● **Description of the task**:
Go through the entries one line at a time, and gather every line that has the word "textsl".

[[ Given data, beginning ]]

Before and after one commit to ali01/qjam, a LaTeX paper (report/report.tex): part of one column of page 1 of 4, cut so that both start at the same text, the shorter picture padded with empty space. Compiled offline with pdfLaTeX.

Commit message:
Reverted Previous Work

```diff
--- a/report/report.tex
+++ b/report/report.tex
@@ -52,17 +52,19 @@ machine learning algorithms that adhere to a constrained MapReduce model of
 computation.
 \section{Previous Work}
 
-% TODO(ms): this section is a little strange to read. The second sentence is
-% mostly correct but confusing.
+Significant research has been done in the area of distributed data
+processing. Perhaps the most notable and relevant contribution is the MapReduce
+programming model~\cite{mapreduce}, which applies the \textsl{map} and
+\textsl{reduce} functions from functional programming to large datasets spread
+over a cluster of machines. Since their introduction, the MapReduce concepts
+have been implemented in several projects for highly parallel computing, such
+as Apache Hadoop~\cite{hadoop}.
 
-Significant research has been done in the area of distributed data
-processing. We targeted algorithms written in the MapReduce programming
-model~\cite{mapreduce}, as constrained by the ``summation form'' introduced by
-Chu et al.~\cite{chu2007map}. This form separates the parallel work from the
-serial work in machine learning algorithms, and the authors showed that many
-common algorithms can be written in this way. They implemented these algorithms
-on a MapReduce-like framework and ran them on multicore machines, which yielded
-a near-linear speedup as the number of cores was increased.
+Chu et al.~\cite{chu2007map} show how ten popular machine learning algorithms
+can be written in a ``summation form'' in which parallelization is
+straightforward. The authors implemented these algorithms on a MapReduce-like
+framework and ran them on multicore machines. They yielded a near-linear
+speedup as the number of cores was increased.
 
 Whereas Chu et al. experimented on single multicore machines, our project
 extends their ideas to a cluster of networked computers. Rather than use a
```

[[ Given data, end ]]
[[ Given data, beginning ]]

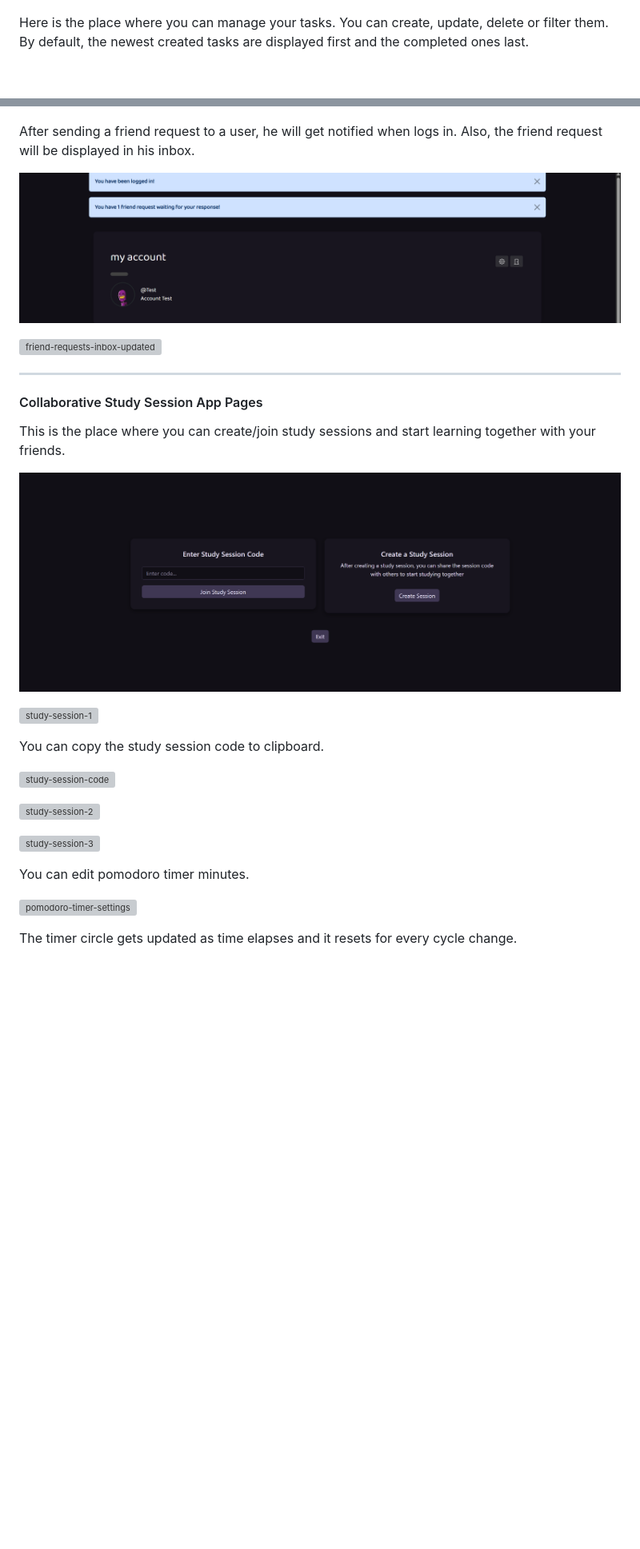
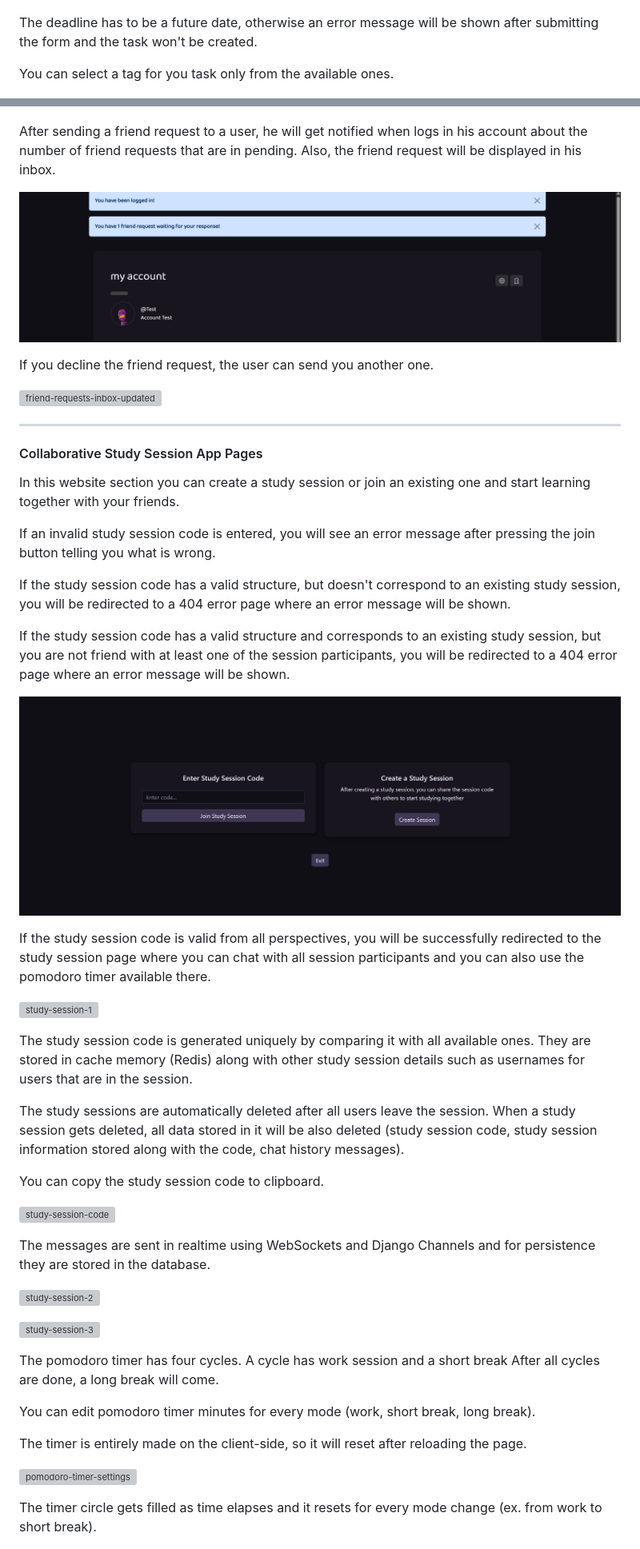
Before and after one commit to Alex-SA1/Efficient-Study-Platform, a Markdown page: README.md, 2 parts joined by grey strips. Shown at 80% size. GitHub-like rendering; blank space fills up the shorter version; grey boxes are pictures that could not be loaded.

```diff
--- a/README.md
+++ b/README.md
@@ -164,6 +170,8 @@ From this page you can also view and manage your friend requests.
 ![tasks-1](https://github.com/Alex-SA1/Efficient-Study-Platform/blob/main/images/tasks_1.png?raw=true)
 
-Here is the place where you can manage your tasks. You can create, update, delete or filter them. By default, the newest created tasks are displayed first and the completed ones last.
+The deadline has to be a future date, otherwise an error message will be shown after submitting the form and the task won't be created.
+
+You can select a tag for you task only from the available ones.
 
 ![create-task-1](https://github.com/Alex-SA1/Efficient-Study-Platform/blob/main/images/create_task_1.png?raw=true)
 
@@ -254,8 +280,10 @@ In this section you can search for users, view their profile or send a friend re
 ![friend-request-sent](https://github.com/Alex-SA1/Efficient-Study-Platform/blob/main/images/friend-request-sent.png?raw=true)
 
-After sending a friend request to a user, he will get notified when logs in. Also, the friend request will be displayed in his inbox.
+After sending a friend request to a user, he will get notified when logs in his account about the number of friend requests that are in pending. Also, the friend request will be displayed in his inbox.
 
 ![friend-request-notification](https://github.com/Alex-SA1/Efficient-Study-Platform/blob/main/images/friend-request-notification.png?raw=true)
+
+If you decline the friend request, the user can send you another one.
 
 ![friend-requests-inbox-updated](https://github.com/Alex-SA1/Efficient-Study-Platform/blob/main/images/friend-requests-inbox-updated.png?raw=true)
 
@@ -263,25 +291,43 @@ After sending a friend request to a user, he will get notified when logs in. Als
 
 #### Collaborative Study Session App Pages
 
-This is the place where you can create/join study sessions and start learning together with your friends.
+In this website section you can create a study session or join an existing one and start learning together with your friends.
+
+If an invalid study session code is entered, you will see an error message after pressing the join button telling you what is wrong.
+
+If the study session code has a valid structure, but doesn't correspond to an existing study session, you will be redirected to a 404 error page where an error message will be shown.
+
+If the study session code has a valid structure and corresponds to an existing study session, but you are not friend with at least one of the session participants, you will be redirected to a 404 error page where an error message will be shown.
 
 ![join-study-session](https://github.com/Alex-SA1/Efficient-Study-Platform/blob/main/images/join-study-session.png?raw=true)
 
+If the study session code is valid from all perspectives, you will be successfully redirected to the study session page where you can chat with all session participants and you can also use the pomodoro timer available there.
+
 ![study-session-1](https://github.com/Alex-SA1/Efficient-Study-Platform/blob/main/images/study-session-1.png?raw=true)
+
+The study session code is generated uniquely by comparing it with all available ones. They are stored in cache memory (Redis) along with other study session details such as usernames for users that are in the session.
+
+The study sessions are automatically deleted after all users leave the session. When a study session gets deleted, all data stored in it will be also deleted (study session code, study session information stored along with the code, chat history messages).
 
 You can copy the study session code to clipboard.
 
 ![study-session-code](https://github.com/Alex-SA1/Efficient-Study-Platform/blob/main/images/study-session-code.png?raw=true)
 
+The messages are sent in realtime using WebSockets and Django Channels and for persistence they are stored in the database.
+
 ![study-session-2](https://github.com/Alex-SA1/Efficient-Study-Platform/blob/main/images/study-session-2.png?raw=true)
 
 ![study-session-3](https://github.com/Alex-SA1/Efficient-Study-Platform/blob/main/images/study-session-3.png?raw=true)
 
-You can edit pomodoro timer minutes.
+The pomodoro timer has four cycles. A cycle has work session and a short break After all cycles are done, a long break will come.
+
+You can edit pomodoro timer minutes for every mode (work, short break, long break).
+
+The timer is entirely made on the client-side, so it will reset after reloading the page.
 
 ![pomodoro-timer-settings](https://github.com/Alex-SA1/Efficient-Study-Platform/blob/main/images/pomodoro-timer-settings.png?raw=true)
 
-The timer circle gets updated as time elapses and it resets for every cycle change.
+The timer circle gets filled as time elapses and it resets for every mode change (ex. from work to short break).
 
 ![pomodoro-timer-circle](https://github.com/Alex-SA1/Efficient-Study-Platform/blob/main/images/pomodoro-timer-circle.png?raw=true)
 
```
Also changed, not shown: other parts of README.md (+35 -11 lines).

[[ Given data, end ]]
[[ Given data, beginning ]]

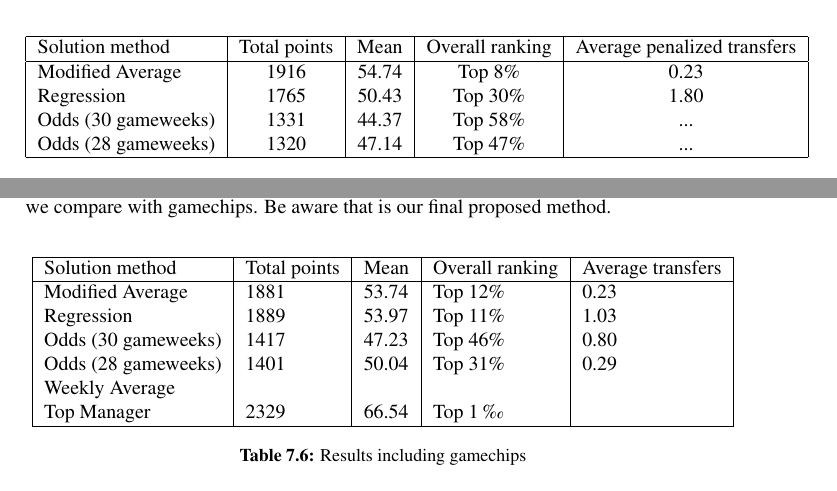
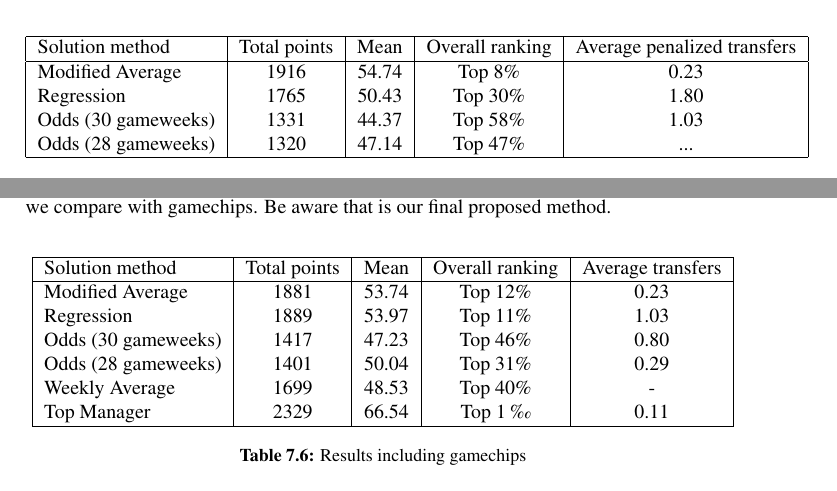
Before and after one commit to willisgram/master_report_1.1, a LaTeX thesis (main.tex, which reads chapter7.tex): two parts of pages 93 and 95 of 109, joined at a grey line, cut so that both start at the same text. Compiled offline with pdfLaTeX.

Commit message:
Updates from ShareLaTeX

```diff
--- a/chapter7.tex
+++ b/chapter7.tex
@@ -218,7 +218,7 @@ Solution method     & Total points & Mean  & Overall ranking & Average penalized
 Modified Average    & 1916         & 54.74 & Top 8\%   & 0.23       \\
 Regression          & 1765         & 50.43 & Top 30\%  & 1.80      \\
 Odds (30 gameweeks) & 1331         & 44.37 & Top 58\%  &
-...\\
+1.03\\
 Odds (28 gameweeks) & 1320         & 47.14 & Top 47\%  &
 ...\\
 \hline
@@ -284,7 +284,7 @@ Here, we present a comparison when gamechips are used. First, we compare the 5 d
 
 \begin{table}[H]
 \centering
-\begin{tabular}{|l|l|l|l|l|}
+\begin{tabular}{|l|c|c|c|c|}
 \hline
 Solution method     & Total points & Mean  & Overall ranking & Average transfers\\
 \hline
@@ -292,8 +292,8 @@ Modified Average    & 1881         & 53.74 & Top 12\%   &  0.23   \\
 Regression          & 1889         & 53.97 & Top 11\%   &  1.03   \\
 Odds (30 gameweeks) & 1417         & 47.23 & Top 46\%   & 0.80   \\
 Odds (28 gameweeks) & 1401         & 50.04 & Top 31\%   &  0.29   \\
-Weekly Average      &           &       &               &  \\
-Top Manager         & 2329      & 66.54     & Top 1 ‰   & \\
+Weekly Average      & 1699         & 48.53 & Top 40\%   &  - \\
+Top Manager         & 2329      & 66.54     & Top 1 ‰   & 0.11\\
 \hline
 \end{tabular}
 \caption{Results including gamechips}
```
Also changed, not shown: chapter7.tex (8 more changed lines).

[[ Given data, end ]]

● **Solved exercise**:
+programming model~\cite{mapreduce}, which applies the \textsl{map} and
+\textsl{reduce} functions from functional programming to large datasets spread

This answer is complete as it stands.